- Task prompt -
Go through the material below, find each line with the word "size", and copy those lines.

• • • •

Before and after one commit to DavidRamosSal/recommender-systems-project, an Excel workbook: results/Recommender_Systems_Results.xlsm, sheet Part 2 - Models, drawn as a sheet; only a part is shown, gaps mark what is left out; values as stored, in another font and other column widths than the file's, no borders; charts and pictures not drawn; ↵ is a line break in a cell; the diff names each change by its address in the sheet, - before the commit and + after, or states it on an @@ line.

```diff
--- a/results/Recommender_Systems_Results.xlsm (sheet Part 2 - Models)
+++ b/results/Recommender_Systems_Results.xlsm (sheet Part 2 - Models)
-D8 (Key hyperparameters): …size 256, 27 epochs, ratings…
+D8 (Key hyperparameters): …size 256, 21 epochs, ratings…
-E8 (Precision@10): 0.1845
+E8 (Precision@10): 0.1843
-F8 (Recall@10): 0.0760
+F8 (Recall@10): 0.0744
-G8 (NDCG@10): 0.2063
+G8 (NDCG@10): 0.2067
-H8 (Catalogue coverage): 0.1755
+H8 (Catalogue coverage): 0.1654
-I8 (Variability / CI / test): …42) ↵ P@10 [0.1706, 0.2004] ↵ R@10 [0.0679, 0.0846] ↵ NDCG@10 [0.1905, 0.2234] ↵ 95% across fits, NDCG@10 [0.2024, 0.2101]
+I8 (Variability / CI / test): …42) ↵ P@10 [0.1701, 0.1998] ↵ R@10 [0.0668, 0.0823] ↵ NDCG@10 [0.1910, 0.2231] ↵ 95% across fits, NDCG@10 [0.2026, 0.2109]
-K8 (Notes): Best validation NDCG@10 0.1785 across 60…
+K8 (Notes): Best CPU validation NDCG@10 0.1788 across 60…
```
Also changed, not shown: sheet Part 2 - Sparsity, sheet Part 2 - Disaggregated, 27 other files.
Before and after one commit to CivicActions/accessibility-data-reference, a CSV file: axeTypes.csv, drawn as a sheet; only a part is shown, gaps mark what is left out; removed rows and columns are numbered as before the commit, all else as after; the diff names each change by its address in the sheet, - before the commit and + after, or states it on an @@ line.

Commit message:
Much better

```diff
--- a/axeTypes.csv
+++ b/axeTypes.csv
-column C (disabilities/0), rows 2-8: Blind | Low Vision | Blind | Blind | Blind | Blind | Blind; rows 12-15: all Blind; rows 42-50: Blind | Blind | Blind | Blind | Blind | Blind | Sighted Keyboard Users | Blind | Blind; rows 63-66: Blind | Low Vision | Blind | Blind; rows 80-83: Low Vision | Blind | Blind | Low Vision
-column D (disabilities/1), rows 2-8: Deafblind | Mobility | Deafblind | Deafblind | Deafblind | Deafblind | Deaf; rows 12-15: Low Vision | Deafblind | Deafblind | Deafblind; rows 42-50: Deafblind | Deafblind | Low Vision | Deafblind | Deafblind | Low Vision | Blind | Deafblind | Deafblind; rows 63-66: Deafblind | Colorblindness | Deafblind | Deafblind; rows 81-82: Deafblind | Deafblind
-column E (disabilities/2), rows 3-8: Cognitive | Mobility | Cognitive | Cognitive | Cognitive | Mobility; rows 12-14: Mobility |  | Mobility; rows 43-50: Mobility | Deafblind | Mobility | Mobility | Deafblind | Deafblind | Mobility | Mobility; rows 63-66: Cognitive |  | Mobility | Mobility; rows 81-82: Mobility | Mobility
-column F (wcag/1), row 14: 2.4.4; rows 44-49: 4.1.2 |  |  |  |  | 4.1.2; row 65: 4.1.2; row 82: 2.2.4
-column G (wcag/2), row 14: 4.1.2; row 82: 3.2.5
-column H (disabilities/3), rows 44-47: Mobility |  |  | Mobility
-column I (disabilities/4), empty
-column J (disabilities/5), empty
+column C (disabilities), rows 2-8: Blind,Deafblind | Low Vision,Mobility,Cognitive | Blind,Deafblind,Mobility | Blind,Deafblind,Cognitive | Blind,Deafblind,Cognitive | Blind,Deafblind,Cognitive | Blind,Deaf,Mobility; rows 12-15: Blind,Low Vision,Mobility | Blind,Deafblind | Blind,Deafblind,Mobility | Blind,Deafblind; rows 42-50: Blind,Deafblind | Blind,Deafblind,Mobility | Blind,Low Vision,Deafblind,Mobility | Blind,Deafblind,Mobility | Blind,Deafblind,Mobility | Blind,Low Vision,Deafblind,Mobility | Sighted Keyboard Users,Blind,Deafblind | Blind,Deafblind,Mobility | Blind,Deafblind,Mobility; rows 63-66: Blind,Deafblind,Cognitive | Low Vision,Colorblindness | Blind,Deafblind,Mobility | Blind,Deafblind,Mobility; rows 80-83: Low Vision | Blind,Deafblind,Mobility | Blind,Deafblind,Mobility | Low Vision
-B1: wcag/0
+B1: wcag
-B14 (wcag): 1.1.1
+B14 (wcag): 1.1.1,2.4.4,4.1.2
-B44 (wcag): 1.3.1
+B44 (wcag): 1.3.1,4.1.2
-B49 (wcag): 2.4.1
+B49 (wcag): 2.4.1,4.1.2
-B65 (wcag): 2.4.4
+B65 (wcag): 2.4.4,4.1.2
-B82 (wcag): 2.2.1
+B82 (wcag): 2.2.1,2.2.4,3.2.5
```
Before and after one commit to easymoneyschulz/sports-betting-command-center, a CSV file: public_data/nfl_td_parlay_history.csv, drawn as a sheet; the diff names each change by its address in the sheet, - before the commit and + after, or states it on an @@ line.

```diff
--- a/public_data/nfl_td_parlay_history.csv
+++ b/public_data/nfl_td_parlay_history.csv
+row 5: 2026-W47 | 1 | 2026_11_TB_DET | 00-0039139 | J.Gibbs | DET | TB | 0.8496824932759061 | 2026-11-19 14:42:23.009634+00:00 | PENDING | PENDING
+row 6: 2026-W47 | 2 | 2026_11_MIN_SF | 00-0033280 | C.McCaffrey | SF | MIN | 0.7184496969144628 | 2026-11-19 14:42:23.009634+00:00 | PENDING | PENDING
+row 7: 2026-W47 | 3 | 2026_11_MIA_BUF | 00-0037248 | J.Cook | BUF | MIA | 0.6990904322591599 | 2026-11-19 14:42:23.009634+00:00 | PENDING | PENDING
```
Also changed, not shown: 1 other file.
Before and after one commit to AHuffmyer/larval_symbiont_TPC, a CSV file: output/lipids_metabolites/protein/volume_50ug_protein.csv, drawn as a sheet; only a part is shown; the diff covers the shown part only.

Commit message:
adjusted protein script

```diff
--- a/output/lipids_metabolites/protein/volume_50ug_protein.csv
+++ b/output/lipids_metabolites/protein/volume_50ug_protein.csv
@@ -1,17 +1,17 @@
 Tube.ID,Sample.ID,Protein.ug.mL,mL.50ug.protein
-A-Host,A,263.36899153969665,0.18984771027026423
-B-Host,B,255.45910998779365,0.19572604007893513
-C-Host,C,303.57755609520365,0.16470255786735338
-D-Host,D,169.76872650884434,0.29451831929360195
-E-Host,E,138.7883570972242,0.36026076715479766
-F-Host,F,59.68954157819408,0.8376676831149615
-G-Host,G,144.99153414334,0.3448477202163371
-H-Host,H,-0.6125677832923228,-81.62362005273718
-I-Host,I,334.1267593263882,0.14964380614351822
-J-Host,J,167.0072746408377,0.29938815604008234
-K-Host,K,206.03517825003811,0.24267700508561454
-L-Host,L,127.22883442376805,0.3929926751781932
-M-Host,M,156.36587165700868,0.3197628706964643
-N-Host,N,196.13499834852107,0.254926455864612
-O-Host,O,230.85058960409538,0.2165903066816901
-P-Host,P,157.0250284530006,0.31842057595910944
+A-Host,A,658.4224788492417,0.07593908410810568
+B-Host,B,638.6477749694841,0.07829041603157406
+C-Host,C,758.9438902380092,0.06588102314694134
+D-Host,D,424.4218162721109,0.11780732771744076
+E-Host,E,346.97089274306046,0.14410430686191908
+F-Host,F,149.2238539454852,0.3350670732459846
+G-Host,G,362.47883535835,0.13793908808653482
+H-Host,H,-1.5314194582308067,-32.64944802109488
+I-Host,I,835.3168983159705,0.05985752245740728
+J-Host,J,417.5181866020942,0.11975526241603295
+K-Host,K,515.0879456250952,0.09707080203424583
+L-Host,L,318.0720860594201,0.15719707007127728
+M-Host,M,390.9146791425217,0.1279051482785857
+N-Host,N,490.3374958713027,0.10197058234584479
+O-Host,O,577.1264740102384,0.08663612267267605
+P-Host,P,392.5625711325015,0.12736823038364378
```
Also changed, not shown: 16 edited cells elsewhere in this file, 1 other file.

• • • •

- Exercise result -
-D8 (Key hyperparameters): …size 256, 27 epochs, ratings…
+D8 (Key hyperparameters): …size 256, 21 epochs, ratings…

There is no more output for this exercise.